Bridge Street get financed through the city with taxpayer dollars at zero or low-percent interest. The non-profit gets a 10 percent development fee of the total amount financed.

But tenants at 374-46 Prospect Place allege that they were already on the path toward homeownership, and in 2000 the Tenant Association signed a contract with HPD, selling the tenants the building for $1, with the expectation that every resident would eventually own their own unit.

Under the contract: HPD was suppose to help the tenants manage the building with the assistance of an HPD-TIL Building Coordinator for five years; newly renovate the building at the end of the five year period; and allow tenants to move back into their units after the renovation project as cooperative shareholders buying back their units for $250.

The tenants say the city never held up their end of the bargain and instead seized their building under  ANCP, completely robbing them of their opportunity to own property.

Longtime Prospect Place resident Celeste Morris, wants increased transparency at the agency she claims is working hand in hand with the Department of Buildings (DOB) and Finance (DOF) to decrease black homeownership.

“HPD is an agency that needs to be audited. Hopefully, the office of the Comptroller will be able to do that. The TIL program was something that was offered to tenants in many buildings, several of them are HDFCs, where people are now being told they can’t own their units anymore. These are one of the really great programs for affordable housing. Hopefully, you will be able to do some kind of audit, so we can get some of this under control as to HPD’s taking of the land and wealth from out people,” said Morris.

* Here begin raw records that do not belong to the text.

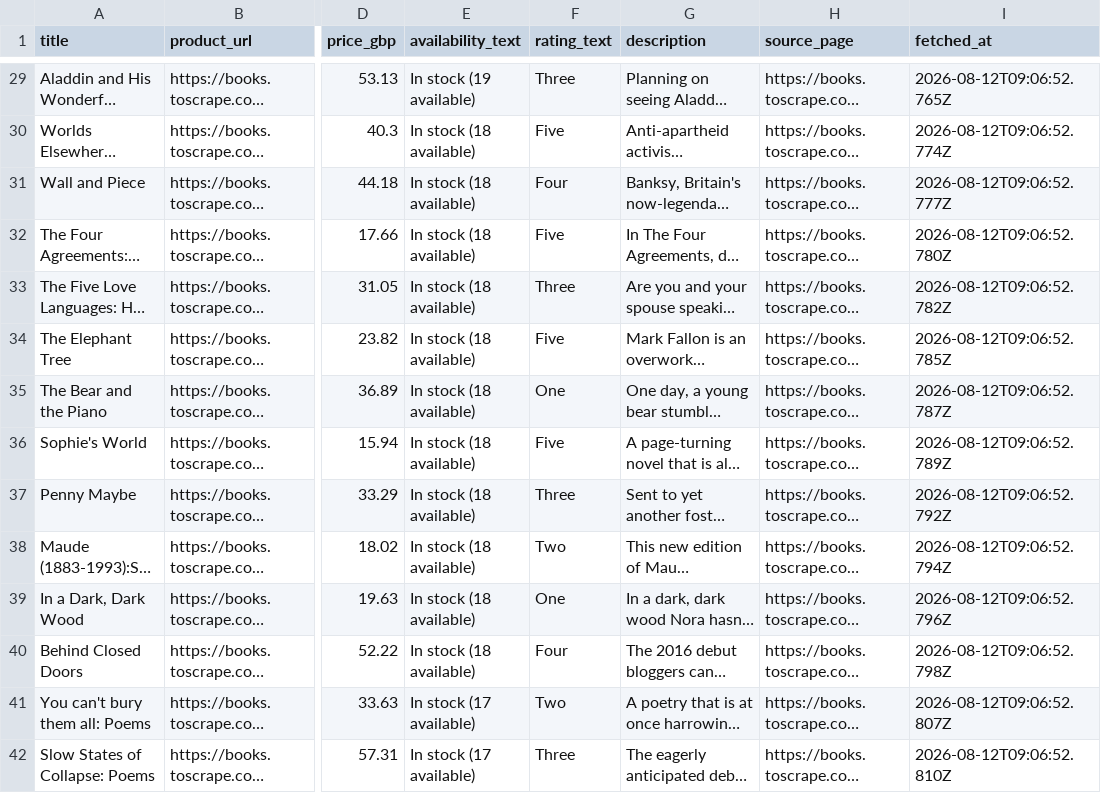
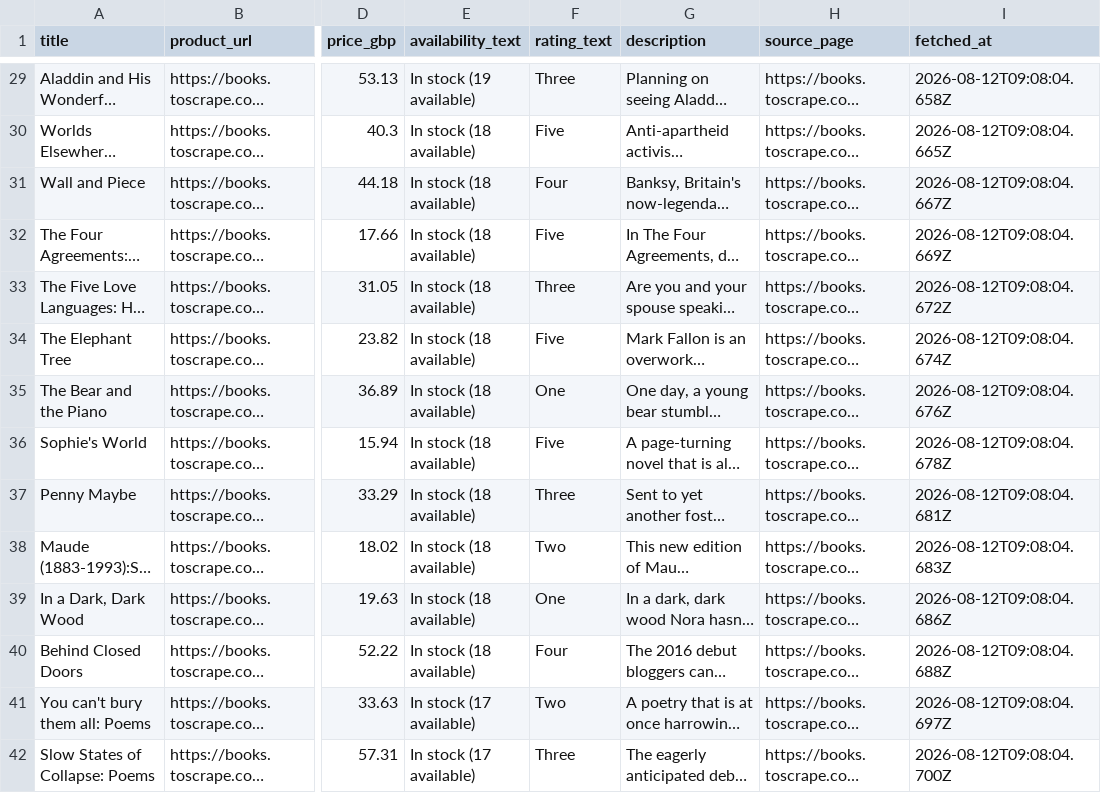
Before and after one commit to PSergio984/flyrank-capstone, a CSV file: scraper/output/books.csv, drawn as a sheet; only a part is shown, gaps mark what is left out; long unchanged cells end in …; the diff covers the shown part only; the diff names each change by its address in the sheet, - before the commit and + after, or states it on an @@ line.

```diff
--- a/scraper/output/books.csv
+++ b/scraper/output/books.csv
-I29 (fetched_at): 2026-08-12T09:06:52.765Z
+I29 (fetched_at): 2026-08-12T09:08:04.658Z
-I30 (fetched_at): 2026-08-12T09:06:52.774Z
+I30 (fetched_at): 2026-08-12T09:08:04.665Z
-I31 (fetched_at): 2026-08-12T09:06:52.777Z
+I31 (fetched_at): 2026-08-12T09:08:04.667Z
-I32 (fetched_at): 2026-08-12T09:06:52.780Z
+I32 (fetched_at): 2026-08-12T09:08:04.669Z
-I33 (fetched_at): 2026-08-12T09:06:52.782Z
+I33 (fetched_at): 2026-08-12T09:08:04.672Z
-I34 (fetched_at): 2026-08-12T09:06:52.785Z
+I34 (fetched_at): 2026-08-12T09:08:04.674Z
-I35 (fetched_at): 2026-08-12T09:06:52.787Z
+I35 (fetched_at): 2026-08-12T09:08:04.676Z
-I36 (fetched_at): 2026-08-12T09:06:52.789Z
+I36 (fetched_at): 2026-08-12T09:08:04.678Z
-I37 (fetched_at): 2026-08-12T09:06:52.792Z
+I37 (fetched_at): 2026-08-12T09:08:04.681Z
-I38 (fetched_at): 2026-08-12T09:06:52.794Z
+I38 (fetched_at): 2026-08-12T09:08:04.683Z
-I39 (fetched_at): 2026-08-12T09:06:52.796Z
+I39 (fetched_at): 2026-08-12T09:08:04.686Z
-I40 (fetched_at): 2026-08-12T09:06:52.798Z
+I40 (fetched_at): 2026-08-12T09:08:04.688Z
-I41 (fetched_at): 2026-08-12T09:06:52.807Z
+I41 (fetched_at): 2026-08-12T09:08:04.697Z
-I42 (fetched_at): 2026-08-12T09:06:52.810Z
+I42 (fetched_at): 2026-08-12T09:08:04.700Z
```
Also changed, not shown: 46 edited cells elsewhere in this file, 5 other files.
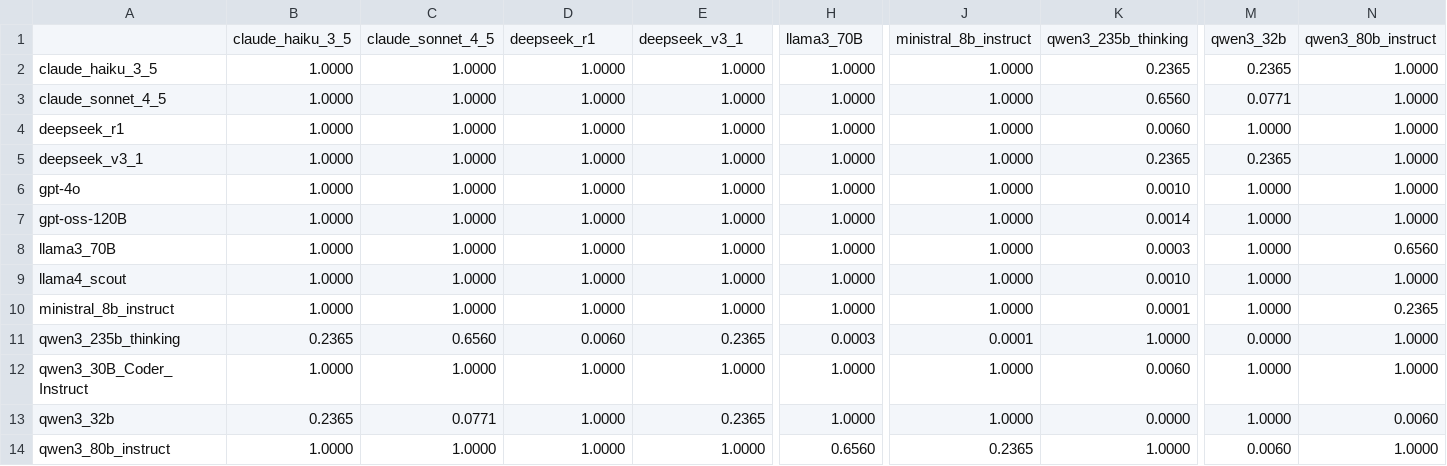
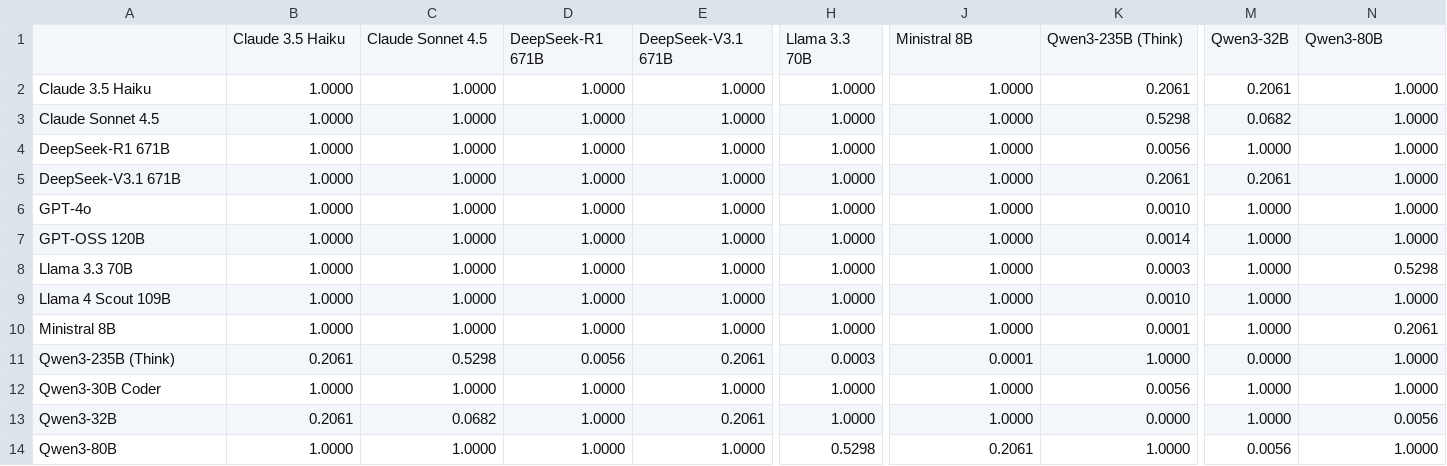
Before and after one commit to aryankasat/Moral-Reasoning-LLMs, a CSV file: analysis1/results/dunn_posthoc_pvalues.csv, drawn as a sheet; only a part is shown, gaps mark what is left out; removed rows and columns are numbered as before the commit, all else as after; rows hold the shown columns only; the diff covers the shown part only; the diff names each change by its address in the sheet, - before the commit and + after, or states it on an @@ line.

Commit message:
Updated the graphs for analysis1 and analysis2

```diff
--- a/analysis1/results/dunn_posthoc_pvalues.csv
+++ b/analysis1/results/dunn_posthoc_pvalues.csv
-row 1:  | claude_haiku_3_5 | claude_sonnet_4_5 | deepseek_r1 | deepseek_v3_1 | llama3_70B | ministral_8b_instruct | qwen3_235b_thinking | qwen3_32b | qwen3_80b_instruct
+row 1:  | Claude 3.5 Haiku | Claude Sonnet 4.5 | DeepSeek-R1 671B | DeepSeek-V3.1 671B | Llama 3.3 70B | Ministral 8B | Qwen3-235B (Think) | Qwen3-32B | Qwen3-80B
-A2: claude_haiku_3_5
+A2: Claude 3.5 Haiku
-K2: 0.2365
+K2: 0.2061
-M2: 0.2365
+M2: 0.2061
-A3: claude_sonnet_4_5
+A3: Claude Sonnet 4.5
-K3: 0.6560
+K3: 0.5298
-M3: 0.0771
+M3: 0.0682
-A4: deepseek_r1
+A4: DeepSeek-R1 671B
-K4: 0.0060
+K4: 0.0056
-A5: deepseek_v3_1
+A5: DeepSeek-V3.1 671B
-K5: 0.2365
+K5: 0.2061
-M5: 0.2365
+M5: 0.2061
-A6: gpt-4o
+A6: GPT-4o
-A7: gpt-oss-120B
+A7: GPT-OSS 120B
-A8: llama3_70B
+A8: Llama 3.3 70B
-N8: 0.6560
+N8: 0.5298
-A9: llama4_scout
+A9: Llama 4 Scout 109B
-A10: ministral_8b_instruct
+A10: Ministral 8B
-N10: 0.2365
+N10: 0.2061
-A11: qwen3_235b_thinking
+A11: Qwen3-235B (Think)
-B11: 0.2365
+B11: 0.2061
-C11: 0.6560
+C11: 0.5298
-D11: 0.0060
+D11: 0.0056
-E11: 0.2365
+E11: 0.2061
-A12: qwen3_30B_Coder_Instruct
+A12: Qwen3-30B Coder
-K12: 0.0060
+K12: 0.0056
-A13: qwen3_32b
+A13: Qwen3-32B
-B13: 0.2365
+B13: 0.2061
-C13: 0.0771
+C13: 0.0682
-E13: 0.2365
+E13: 0.2061
-N13: 0.0060
+N13: 0.0056
-A14: qwen3_80b_instruct
+A14: Qwen3-80B
-H14: 0.6560
+H14: 0.5298
-J14: 0.2365
+J14: 0.2061
-M14: 0.0060
+M14: 0.0056
```
Also changed, not shown: 1 edited cell elsewhere in this file, 15 other files.
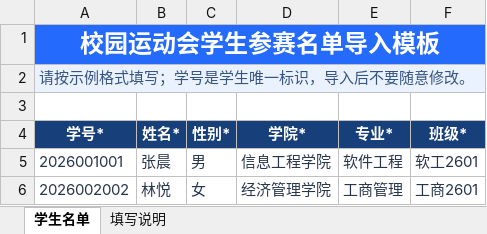
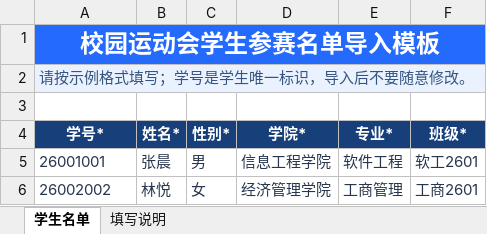
Before and after one commit to wangczaiyb/DF-School-Sports-Meet-Result-Management-System, an Excel workbook: outputs/sports-meet/学生参赛名单导入模板.xlsx, sheet 学生名单, drawn as a sheet; values as stored, in another font and other column widths than the file's, no borders; conditional formats and table styles not drawn; the diff names each change by its address in the sheet, - before the commit and + after, or states it on an @@ line.

```diff
--- a/outputs/sports-meet/学生参赛名单导入模板.xlsx (sheet 学生名单)
+++ b/outputs/sports-meet/学生参赛名单导入模板.xlsx (sheet 学生名单)
-A5 (学号*): 2026001001
+A5 (学号*): 26001001
-A6 (学号*): 2026002002
+A6 (学号*): 26002002
```
Also changed, not shown: sheet 填写说明, outputs/rope-check-01a133c3/跳绳功能检测报名表_八学院.xlsx, 29 other files.
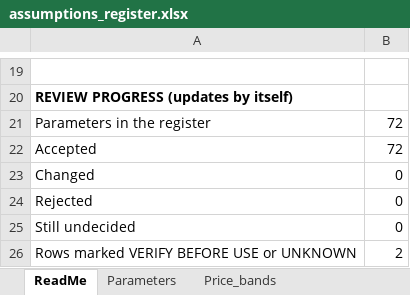
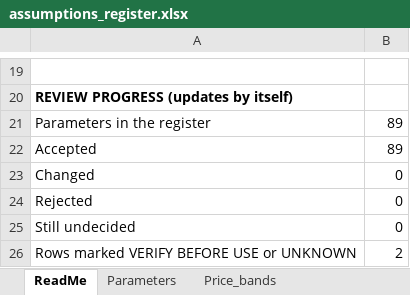
Before and after one commit to Kigenyi-Emmanuel/mwangaza-av, an Excel workbook: docs/assumptions_register.xlsx, sheet ReadMe, drawn as a sheet; only a part is shown, gaps mark what is left out; values as stored, in another font and other column widths than the file's, no borders; the diff names each change by its address in the sheet, - before the commit and + after, or states it on an @@ line.

```diff
--- a/docs/assumptions_register.xlsx (sheet ReadMe)
+++ b/docs/assumptions_register.xlsx (sheet ReadMe)
-B21:B22: 72
+B21:B22: 89
```
Also changed, not shown: sheet Parameters, 4 other files.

Tammy Meadows, a resident of 374-76 Prospect Place, said that the seizure of their building is just another way to allow gentrification to continue sweeping across Central Brooklyn.

“Why would we just give up our rights to the building under the TIL Program when we put up all the sweat equity into the building. Now you come to tell us that because there is a building across the street with condos that we don’t fit there anymore,” said Meadows.

NYC Comptroller Scott Stringer taking community questions about HPD’s TPT program. Photo Susan Watts/NYC Comptroller’s office.

Meadows also went on to note that previous buildings seized under ANCP haven’t been very successful at fulfilling their promise. She cites the fact, that at her building for over 11 years there have been temporary relocation tenants that were never moved back into their former buildings.

“They were promised to go back to their building after renovation. They have never gone back to their building. And now they are asking us to pack up and leave. They said that once we leave were no longer a TIL organization and we’re not HDFC, were in limbo. Why would we trust to do that for two years and give up our rights to the building? HPD is a monster for gentrification. They have steamrolled through the neighborhoods and are partnering with these developers that we know nothing about,” added Meadows.

Meadows says that the plan is for them to move out for two years while the building at Prospect Place is renovated but she has reservations about leaving her longtime neighborhood and home after so many broken promises.

Stringer is hoping to be able to help stop some of the loss in homeownership across black communities going forward, committing himself to finding a solution to the problem.

“We don’t want to see people who have built up our city being thrown out of their homes. It’s disheartening to hear people tonight who are obviously here because they want action by HPD. We need a way to solve this issue because the answer is not taking people’s home,” said Stringer.

“Let me pledge to you tonight that we will work with you on this, we have been also looking at these programs, HDFCs and TIL. We have tried to hold them accountable and not take it out on tenants but I promise to engage you and work together on this issue,” added Stringer.